* _WHAT IS BEING ASKED_
Look through the material below and return every line that contains "improving".
---------- DATASET EXTRACT
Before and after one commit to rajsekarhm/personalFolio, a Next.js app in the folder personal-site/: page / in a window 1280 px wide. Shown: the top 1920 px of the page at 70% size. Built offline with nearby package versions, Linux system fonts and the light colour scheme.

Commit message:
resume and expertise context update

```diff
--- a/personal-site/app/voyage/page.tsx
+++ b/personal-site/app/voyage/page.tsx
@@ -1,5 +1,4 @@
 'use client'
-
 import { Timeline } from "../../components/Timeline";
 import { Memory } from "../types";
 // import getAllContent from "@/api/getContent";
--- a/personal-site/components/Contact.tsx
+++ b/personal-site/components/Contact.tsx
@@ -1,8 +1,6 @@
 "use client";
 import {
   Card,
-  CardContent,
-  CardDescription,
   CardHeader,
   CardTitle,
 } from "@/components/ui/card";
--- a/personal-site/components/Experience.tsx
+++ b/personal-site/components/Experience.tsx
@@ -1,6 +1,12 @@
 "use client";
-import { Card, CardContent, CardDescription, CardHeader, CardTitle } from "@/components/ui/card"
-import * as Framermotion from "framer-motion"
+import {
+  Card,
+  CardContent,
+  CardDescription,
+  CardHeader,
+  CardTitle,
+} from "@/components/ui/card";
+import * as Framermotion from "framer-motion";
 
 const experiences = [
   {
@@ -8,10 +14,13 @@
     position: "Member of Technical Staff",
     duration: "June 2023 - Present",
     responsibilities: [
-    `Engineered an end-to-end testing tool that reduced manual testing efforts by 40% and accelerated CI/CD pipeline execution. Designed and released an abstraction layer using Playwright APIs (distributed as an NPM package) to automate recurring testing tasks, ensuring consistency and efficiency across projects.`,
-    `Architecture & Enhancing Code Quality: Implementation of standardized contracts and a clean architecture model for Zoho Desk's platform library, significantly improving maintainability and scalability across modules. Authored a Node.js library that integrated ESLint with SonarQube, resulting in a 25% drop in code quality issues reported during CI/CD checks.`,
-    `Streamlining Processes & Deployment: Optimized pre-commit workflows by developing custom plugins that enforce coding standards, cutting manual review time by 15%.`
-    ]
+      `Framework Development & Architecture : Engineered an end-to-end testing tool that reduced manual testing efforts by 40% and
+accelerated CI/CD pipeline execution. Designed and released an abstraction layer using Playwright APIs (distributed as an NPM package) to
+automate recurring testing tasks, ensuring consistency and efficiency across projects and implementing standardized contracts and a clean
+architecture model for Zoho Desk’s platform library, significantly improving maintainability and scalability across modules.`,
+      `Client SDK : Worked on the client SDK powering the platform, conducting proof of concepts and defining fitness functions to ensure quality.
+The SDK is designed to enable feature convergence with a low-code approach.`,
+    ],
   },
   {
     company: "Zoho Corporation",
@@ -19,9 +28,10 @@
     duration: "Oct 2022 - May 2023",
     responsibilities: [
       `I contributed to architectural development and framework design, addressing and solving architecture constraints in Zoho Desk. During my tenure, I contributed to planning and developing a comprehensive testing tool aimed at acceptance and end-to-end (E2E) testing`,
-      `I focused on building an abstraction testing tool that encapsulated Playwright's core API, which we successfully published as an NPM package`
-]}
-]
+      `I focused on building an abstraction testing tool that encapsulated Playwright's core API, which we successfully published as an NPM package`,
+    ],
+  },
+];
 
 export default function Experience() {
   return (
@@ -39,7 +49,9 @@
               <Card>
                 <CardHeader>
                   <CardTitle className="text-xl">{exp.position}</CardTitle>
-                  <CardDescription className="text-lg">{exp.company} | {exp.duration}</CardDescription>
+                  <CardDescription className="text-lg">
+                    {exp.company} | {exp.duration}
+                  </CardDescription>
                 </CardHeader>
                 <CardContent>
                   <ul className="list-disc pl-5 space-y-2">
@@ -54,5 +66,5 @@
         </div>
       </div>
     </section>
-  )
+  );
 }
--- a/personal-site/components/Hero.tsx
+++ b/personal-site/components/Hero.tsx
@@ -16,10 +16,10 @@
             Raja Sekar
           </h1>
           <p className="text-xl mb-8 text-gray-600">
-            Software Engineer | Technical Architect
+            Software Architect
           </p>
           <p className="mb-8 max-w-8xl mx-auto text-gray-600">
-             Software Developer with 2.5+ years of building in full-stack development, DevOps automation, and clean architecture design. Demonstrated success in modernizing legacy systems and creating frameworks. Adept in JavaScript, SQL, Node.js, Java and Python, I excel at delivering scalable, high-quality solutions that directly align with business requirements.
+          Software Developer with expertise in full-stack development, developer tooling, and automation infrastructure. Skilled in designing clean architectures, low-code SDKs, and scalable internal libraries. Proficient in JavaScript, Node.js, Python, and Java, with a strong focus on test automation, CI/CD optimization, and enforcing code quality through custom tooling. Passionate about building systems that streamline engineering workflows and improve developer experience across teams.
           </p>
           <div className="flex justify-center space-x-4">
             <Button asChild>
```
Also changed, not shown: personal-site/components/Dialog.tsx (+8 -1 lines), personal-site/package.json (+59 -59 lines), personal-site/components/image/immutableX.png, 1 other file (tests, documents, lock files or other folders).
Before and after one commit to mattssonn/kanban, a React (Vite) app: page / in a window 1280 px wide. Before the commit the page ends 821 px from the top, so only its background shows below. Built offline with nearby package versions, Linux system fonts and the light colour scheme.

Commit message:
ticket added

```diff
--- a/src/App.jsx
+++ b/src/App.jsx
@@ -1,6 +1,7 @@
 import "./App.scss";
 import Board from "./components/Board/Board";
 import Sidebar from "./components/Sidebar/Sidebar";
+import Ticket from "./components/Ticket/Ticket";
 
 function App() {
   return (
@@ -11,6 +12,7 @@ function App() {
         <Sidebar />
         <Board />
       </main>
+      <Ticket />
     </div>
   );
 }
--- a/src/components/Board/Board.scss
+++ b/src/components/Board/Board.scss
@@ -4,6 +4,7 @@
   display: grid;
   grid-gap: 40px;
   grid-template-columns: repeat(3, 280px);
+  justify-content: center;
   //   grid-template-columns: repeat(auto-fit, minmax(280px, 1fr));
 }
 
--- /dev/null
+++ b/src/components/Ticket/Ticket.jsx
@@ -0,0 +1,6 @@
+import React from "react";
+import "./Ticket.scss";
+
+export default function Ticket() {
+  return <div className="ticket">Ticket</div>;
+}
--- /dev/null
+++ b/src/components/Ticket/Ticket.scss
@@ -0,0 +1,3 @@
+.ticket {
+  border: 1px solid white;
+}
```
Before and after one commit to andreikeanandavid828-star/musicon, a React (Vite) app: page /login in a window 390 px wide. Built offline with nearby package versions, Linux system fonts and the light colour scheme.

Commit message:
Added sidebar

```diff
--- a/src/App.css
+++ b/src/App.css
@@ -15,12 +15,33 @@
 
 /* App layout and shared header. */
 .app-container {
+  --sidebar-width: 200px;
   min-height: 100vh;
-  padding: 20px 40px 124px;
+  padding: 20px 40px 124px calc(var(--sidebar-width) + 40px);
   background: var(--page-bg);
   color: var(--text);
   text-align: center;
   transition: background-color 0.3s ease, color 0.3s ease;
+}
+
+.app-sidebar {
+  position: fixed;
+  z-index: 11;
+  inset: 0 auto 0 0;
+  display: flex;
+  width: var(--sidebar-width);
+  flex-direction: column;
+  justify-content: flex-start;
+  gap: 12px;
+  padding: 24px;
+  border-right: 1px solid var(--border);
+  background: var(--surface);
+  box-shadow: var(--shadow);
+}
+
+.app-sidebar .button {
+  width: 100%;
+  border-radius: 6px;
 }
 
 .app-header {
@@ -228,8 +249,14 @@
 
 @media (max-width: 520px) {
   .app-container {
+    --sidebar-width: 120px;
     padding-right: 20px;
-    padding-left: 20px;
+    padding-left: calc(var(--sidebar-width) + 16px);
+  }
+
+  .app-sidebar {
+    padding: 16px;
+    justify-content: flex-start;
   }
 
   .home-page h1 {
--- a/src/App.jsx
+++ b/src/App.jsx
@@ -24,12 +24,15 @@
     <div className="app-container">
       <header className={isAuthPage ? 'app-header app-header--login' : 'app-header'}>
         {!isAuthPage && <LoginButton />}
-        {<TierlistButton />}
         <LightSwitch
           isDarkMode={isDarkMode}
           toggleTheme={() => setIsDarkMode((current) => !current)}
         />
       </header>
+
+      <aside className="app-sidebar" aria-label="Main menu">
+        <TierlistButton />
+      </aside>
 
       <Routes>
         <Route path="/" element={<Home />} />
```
--------------------
* _SOLUTION FOR THIS PROBLEM_
-    `Architecture & Enhancing Code Quality: Implementation of standardized contracts and a clean architecture model for Zoho Desk's platform library, significantly improving maintainability and scalability across modules. Authored a Node.js library that integrated ESLint with SonarQube, resulting in a 25% drop in code quality issues reported during CI/CD checks.`,
+architecture model for Zoho Desk’s platform library, significantly improving maintainability and scalability across modules.`,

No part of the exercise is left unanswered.